**Records for this exercise**
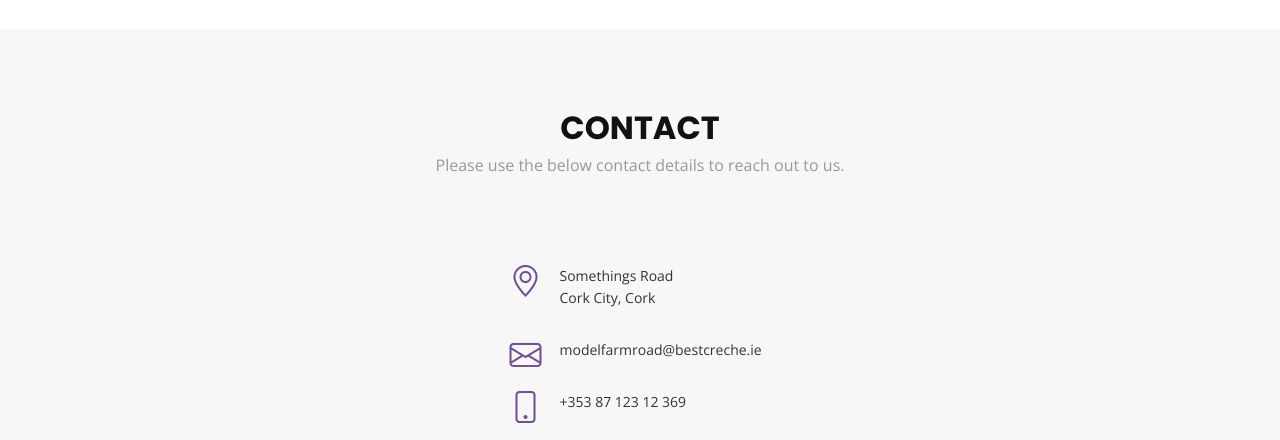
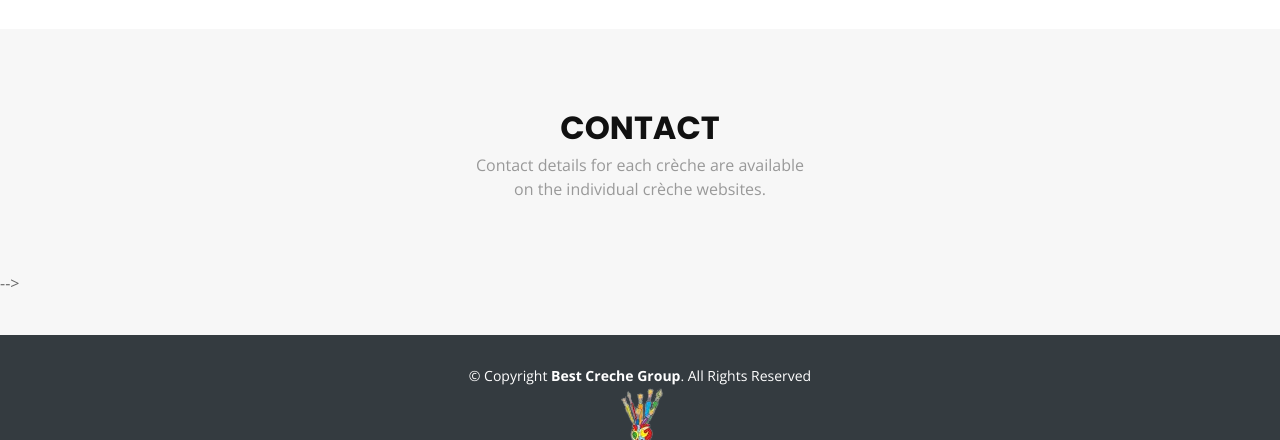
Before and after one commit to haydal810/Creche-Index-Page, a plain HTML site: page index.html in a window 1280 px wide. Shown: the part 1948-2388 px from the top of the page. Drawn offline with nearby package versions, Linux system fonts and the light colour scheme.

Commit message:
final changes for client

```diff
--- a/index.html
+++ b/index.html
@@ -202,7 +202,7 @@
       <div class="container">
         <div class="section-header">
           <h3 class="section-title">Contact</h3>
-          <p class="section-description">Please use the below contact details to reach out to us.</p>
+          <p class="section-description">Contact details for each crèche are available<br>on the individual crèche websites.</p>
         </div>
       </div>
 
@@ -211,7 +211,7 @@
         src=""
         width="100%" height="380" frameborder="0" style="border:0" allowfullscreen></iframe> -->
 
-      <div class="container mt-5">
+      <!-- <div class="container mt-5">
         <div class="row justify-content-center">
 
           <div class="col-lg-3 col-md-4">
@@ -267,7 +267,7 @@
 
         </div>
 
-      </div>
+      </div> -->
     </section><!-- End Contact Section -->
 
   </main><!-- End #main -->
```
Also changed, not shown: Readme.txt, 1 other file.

**Required work**
Only the records are wanted, copied exactly, with the pictures dropped.

**Task output**
Before and after one commit to haydal810/Creche-Index-Page, a plain HTML site: page index.html in a window 1280 px wide. Shown: the part 1948-2388 px from the top of the page. Drawn offline with nearby package versions, Linux system fonts and the light colour scheme.

Commit message:
final changes for client

```diff
--- a/index.html
+++ b/index.html
@@ -202,7 +202,7 @@
       <div class="container">
         <div class="section-header">
           <h3 class="section-title">Contact</h3>
-          <p class="section-description">Please use the below contact details to reach out to us.</p>
+          <p class="section-description">Contact details for each crèche are available<br>on the individual crèche websites.</p>
         </div>
       </div>
 
@@ -211,7 +211,7 @@
         src=""
         width="100%" height="380" frameborder="0" style="border:0" allowfullscreen></iframe> -->
 
-      <div class="container mt-5">
+      <!-- <div class="container mt-5">
         <div class="row justify-content-center">
 
           <div class="col-lg-3 col-md-4">
@@ -267,7 +267,7 @@
 
         </div>
 
-      </div>
+      </div> -->
     </section><!-- End Contact Section -->
 
   </main><!-- End #main -->
```
Also changed, not shown: Readme.txt, 1 other file.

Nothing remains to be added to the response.